(Content revision data)
.....

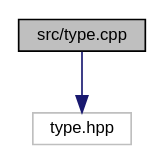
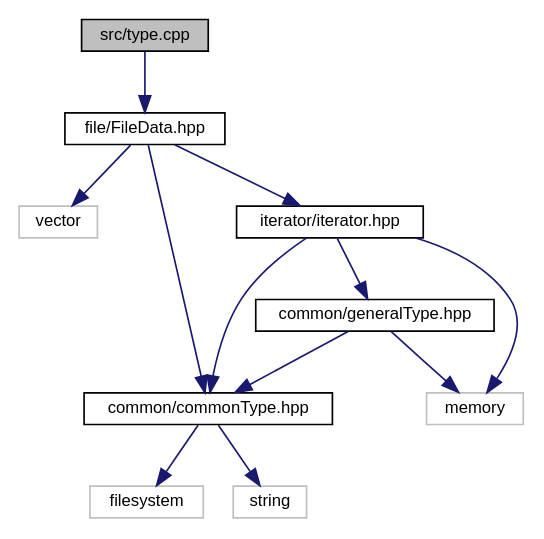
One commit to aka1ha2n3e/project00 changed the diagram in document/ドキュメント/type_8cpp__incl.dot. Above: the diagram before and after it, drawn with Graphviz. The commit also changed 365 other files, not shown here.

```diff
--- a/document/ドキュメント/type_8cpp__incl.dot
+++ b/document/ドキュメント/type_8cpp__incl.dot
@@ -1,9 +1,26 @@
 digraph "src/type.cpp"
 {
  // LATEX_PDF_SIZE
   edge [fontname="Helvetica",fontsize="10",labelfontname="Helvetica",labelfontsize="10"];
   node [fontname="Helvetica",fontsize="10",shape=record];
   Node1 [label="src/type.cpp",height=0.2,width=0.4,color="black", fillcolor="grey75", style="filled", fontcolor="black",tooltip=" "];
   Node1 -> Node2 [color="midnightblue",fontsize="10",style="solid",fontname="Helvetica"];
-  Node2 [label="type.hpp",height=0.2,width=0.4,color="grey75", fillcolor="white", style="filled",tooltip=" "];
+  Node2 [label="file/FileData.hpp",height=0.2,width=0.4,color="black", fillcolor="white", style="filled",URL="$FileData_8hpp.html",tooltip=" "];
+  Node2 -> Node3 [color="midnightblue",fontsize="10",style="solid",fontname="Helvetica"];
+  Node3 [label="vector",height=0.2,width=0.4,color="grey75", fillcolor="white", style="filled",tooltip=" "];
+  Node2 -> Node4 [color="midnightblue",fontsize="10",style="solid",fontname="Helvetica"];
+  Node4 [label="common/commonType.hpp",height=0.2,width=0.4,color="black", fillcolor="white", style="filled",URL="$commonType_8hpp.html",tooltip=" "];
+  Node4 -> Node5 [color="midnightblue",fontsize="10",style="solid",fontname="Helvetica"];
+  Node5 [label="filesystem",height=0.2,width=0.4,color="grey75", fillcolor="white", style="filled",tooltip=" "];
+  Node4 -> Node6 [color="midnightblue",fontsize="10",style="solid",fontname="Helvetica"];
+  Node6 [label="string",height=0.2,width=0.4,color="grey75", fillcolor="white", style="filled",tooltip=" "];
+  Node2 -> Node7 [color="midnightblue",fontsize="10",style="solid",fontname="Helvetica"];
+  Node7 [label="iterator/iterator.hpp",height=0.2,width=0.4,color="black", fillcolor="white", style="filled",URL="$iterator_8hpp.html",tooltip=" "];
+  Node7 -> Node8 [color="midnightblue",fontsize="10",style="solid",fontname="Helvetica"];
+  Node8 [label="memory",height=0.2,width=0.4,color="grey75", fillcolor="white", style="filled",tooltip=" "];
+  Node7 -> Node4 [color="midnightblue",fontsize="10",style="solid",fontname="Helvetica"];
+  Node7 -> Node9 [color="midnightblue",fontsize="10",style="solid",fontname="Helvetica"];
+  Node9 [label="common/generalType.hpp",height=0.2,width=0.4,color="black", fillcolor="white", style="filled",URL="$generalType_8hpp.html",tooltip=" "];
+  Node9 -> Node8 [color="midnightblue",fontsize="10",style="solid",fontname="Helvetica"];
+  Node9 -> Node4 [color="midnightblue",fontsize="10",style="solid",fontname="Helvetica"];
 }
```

.....

» **Assignment**
Drop the images and repeat the data exactly.

» **Response**
One commit to aka1ha2n3e/project00 changed the diagram in document/ドキュメント/type_8cpp__incl.dot. Above: the diagram before and after it, drawn with Graphviz. The commit also changed 365 other files, not shown here.

```diff
--- a/document/ドキュメント/type_8cpp__incl.dot
+++ b/document/ドキュメント/type_8cpp__incl.dot
@@ -1,9 +1,26 @@
 digraph "src/type.cpp"
 {
  // LATEX_PDF_SIZE
   edge [fontname="Helvetica",fontsize="10",labelfontname="Helvetica",labelfontsize="10"];
   node [fontname="Helvetica",fontsize="10",shape=record];
   Node1 [label="src/type.cpp",height=0.2,width=0.4,color="black", fillcolor="grey75", style="filled", fontcolor="black",tooltip=" "];
   Node1 -> Node2 [color="midnightblue",fontsize="10",style="solid",fontname="Helvetica"];
-  Node2 [label="type.hpp",height=0.2,width=0.4,color="grey75", fillcolor="white", style="filled",tooltip=" "];
+  Node2 [label="file/FileData.hpp",height=0.2,width=0.4,color="black", fillcolor="white", style="filled",URL="$FileData_8hpp.html",tooltip=" "];
+  Node2 -> Node3 [color="midnightblue",fontsize="10",style="solid",fontname="Helvetica"];
+  Node3 [label="vector",height=0.2,width=0.4,color="grey75", fillcolor="white", style="filled",tooltip=" "];
+  Node2 -> Node4 [color="midnightblue",fontsize="10",style="solid",fontname="Helvetica"];
+  Node4 [label="common/commonType.hpp",height=0.2,width=0.4,color="black", fillcolor="white", style="filled",URL="$commonType_8hpp.html",tooltip=" "];
+  Node4 -> Node5 [color="midnightblue",fontsize="10",style="solid",fontname="Helvetica"];
+  Node5 [label="filesystem",height=0.2,width=0.4,color="grey75", fillcolor="white", style="filled",tooltip=" "];
+  Node4 -> Node6 [color="midnightblue",fontsize="10",style="solid",fontname="Helvetica"];
+  Node6 [label="string",height=0.2,width=0.4,color="grey75", fillcolor="white", style="filled",tooltip=" "];
+  Node2 -> Node7 [color="midnightblue",fontsize="10",style="solid",fontname="Helvetica"];
+  Node7 [label="iterator/iterator.hpp",height=0.2,width=0.4,color="black", fillcolor="white", style="filled",URL="$iterator_8hpp.html",tooltip=" "];
+  Node7 -> Node8 [color="midnightblue",fontsize="10",style="solid",fontname="Helvetica"];
+  Node8 [label="memory",height=0.2,width=0.4,color="grey75", fillcolor="white", style="filled",tooltip=" "];
+  Node7 -> Node4 [color="midnightblue",fontsize="10",style="solid",fontname="Helvetica"];
+  Node7 -> Node9 [color="midnightblue",fontsize="10",style="solid",fontname="Helvetica"];
+  Node9 [label="common/generalType.hpp",height=0.2,width=0.4,color="black", fillcolor="white", style="filled",URL="$generalType_8hpp.html",tooltip=" "];
+  Node9 -> Node8 [color="midnightblue",fontsize="10",style="solid",fontname="Helvetica"];
+  Node9 -> Node4 [color="midnightblue",fontsize="10",style="solid",fontname="Helvetica"];
 }
```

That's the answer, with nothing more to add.